# Relationship between orbital radius, mass, and orbital velocity

I have a question regarding the relationship between a body's orbital radius, mass, and orbital velocity.

I understand that there is the equation $V = \sqrt{\frac{GM}{R}}$, where $V$ is the orbital velocity, $G$ is the gravitational constant, and $R$ is the orbital radius. Does the equation imply that the orbital velocity is inversely proportional to the square root of the orbital radius? So, can it be accurately stated that the orbital velocity decreases as the orbital radius increases?

However, this article states that "In general, the speed with which stars orbit the centre of their galaxy is independent of their separation from the centre; indeed, orbital velocity is either constant or increases slightly with distance rather than dropping off as expected."

Your understanding that the orbital velocity decreases as the radius increases is correct.

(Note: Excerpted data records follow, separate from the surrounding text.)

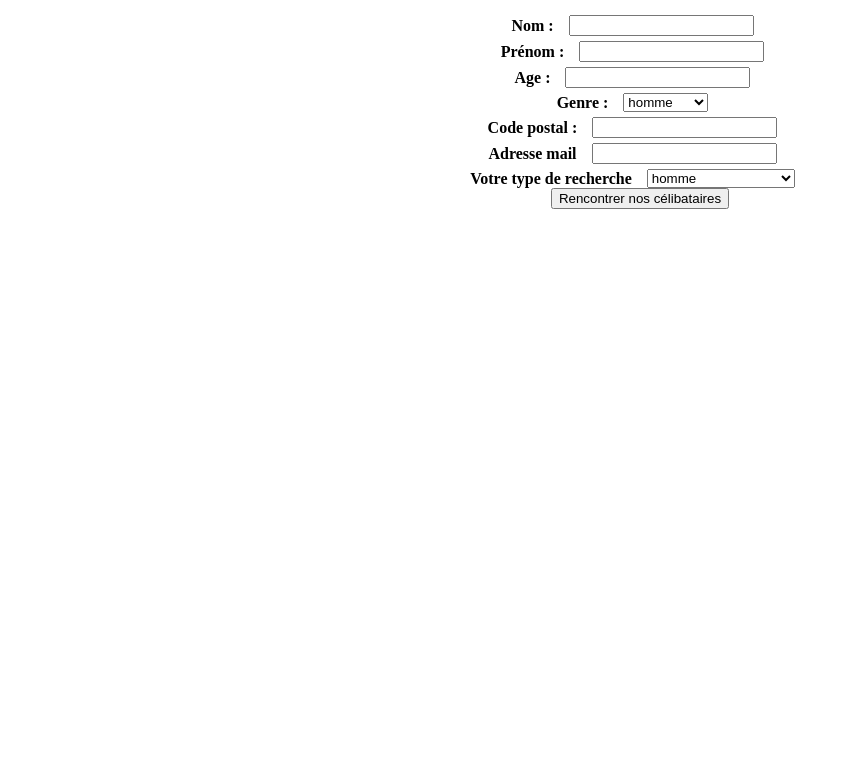
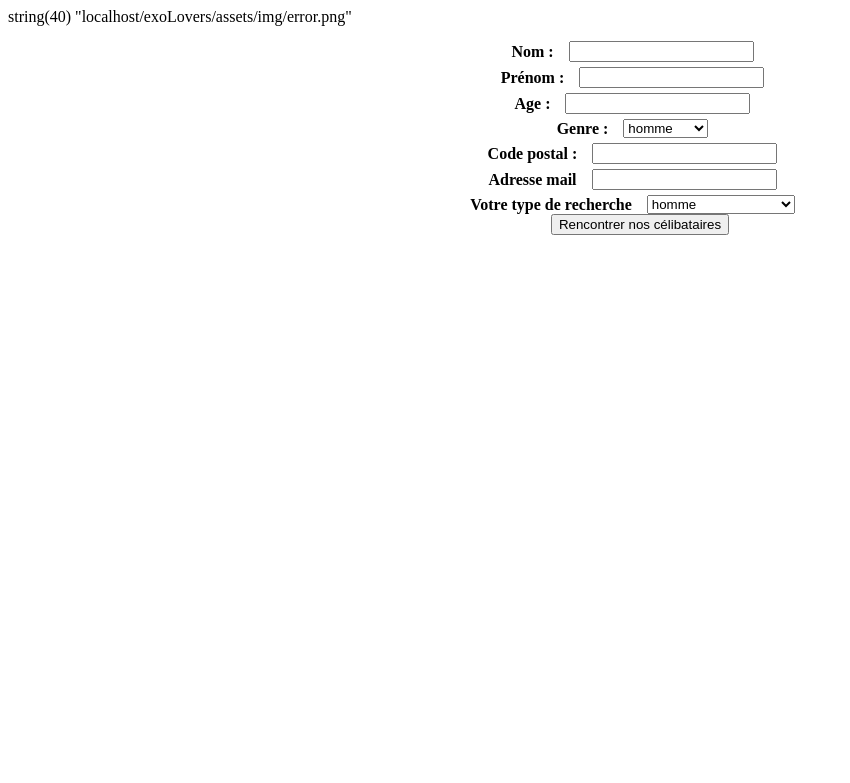
Before and after one commit to tetronitte/exoLovers, a PHP site: page / in a window 1280 px wide. Shown: the top 783 px of the page, without its empty margins (0-850 px from the left). Run offline with PHP 8.4, Linux system fonts and the light colour scheme.

Commit message:
debug chemin img

```diff
--- a/index.php
+++ b/index.php
@@ -3,11 +3,15 @@
         header('Location: ../index.php/');
         exit();
     }
+    else {
+        session_start();
+        if(isset($_SESSION['errors'])) {
+            var_dump($_SESSION['errors']);
+        }
+        define('IMG_URL',$_SERVER['HTTP_HOST'].'/exoLovers/assets/img/error.png');
+        var_dump(IMG_URL);
+    }
 
-    session_start();
-    if(isset($_SESSION['errors'])) {
-        var_dump($_SESSION['errors']);
-    }
 
 
 ?>
@@ -23,17 +27,17 @@
             <div class="row-form">
                 <label for="lastname">Nom :</label>
                 <input type="text" name="lastname"/>
-                <img src="assets/img/error.png" alt="erreur sur le nom" title="Erreur sur le nom" width="30" height="30" <?php if(empty($_SESSION['errors']) || !in_array('E_LASTNAME_REGEX_FALSE',$_SESSION['errors'])) echo 'hidden' ?>>
+                <img src=<?php echo IMG_URL ?> alt="erreur sur le nom" title="Erreur sur le nom" width="30" height="30" <?php if(empty($_SESSION['errors']) || !in_array('E_LASTNAME_REGEX_FALSE',$_SESSION['errors'])) echo 'hidden' ?>>
             </div>
             <div class="row-form">
                 <label for="firstname">Prénom :</label>
                 <input type="text" name="firstname"/>
-                <img src="assets/img/error.png" alt="erreur sur le prénom" title="Erreur sur le prénom" width="30" height="30" <?php if(empty($_SESSION['errors']) || !in_array('E_FIRSTNAME_REGEX_FALSE',$_SESSION['errors'])) echo 'hidden' ?>>
+                <img src=<?php echo IMG_URL ?> alt="erreur sur le prénom" title="Erreur sur le prénom" width="30" height="30" <?php if(empty($_SESSION['errors']) || !in_array('E_FIRSTNAME_REGEX_FALSE',$_SESSION['errors'])) echo 'hidden' ?>>
             </div>
             <div class="row-form">
                 <label for="age">Age :</label>
                 <input type="text" name="age"/>
-                <img src="assets/img/error.png" alt="erreur sur l'age" title="Erreur sur l'age" width="30" height="30" <?php if(empty($_SESSION['errors']) || (!in_array('E_AGE_REGEX_FALSE',$_SESSION['errors']) && !in_array('E_AGE_YOUNGER',$_SESSION['errors']))) echo 'hidden' ?>>
+                <img src=<?php echo IMG_URL ?> alt="erreur sur l'age" title="Erreur sur l'age" width="30" height="30" <?php if(empty($_SESSION['errors']) || (!in_array('E_AGE_REGEX_FALSE',$_SESSION['errors']) && !in_array('E_AGE_YOUNGER',$_SESSION['errors']))) echo 'hidden' ?>>
             </div>
             <div class="row-form">
                 <label for="gender">Genre :</label>
@@ -42,17 +46,17 @@
                     <option value="femme">femme</option>
                     <option value="androgyne">androgyne</option>
                 </select>
-                <img src="assets/img/error.png" alt="erreur sur le genre" title="Erreur sur le genre" width="30" height="30" <?php if(empty($_SESSION['errors']) || !in_array('E_GENDER_NOT_EXIST',$_SESSION['errors'])) echo 'hidden' ?>>
+                <img src=<?php echo IMG_URL ?> alt="erreur sur le genre" title="Erreur sur le genre" width="30" height="30" <?php if(empty($_SESSION['errors']) || !in_array('E_GENDER_NOT_EXIST',$_SESSION['errors'])) echo 'hidden' ?>>
             </div>
             <div class="row-form">
                 <label for="postal">Code postal :</label>
                 <input type="text" name="postal"/>
-                <img src="assets/img/error.png" alt="erreur sur le code postal" title="Erreur sur le code postal" width="30" height="30" <?php if(empty($_SESSION['errors']) || !in_array('E_POSTAL_REGEX_FALSE',$_SESSION['errors'])) echo 'hidden' ?>>
+                <img src=<?php echo IMG_URL ?> alt="erreur sur le code postal" title="Erreur sur le code postal" width="30" height="30" <?php if(empty($_SESSION['errors']) || !in_array('E_POSTAL_REGEX_FALSE',$_SESSION['errors'])) echo 'hidden' ?>>
             </div>
             <div class="row-form">
                 <label for="email">Adresse mail</label>
                 <input type="email" name="email"/>
-                <img src="assets/img/error.png" alt="erreur sur l'email" title="Erreur sur l'email" width="30" height="30" <?php if(empty($_SESSION['errors']) || !in_array('E_EMAIL_REGEX_FALSE',$_SESSION['errors'])) echo 'hidden' ?>>
+                <img src=<?php echo IMG_URL ?> alt="erreur sur l'email" title="Erreur sur l'email" width="30" height="30" <?php if(empty($_SESSION['errors']) || !in_array('E_EMAIL_REGEX_FALSE',$_SESSION['errors'])) echo 'hidden' ?>>
             </div>
             <div class="row-form">
                 <label for="type">Votre type de recherche</label>
@@ -64,7 +68,7 @@
                     <option value="femme">homme et androgyne </option>
                     <option value="androgyne">femme et androgyne</option>
                 </select>
-                <img src="assets/img/error.png" alt="erreur sur le type de recherche" title="Erreur sur le type de recherche" width="30" height="30" <?php if(empty($_SESSION['errors']) || !in_array('E_TYPE_NOT_EXIST',$_SESSION['errors'])) echo 'hidden' ?>>
+                <img src=<?php echo IMG_URL ?> alt="erreur sur le type de recherche" title="Erreur sur le type de recherche" width="30" height="30" <?php if(empty($_SESSION['errors']) || !in_array('E_TYPE_NOT_EXIST',$_SESSION['errors'])) echo 'hidden' ?>>
             </div>
             <button type="submit">Rencontrer nos célibataires</button>
         </form>
```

Yet, as the article states, we see that orbiting stars seem to have a uniform speed. The resolution comes from the fact that the $M$ in the formula refers to the mass enclosed by the orbit (really the $M$ refers to a point mass, but an object a distance $R$ from the center of a spherically symmetric mass distribution feels the gravitational force that would result if all the mass inside the radius $R$ had been concentrated at the origin and the outside mass was removed completely).
For bigger orbits, $R$ is bigger as you noted, but also the orbits enclose more mass (mostly dark matter, as the article says), and so the orbital speed stays more or less constant. In fact it is precisely from this reasoning that the existence of dark matter was deduced.
So the mass inside the orbit of radius $R$ is $M = M_oR$ where $M_o$ is a constant.
$\Rightarrow V = \sqrt{\dfrac{GM}{R}}= \sqrt{\dfrac{GM_oR}{R}} = \sqrt{GM_o} = \rm constant$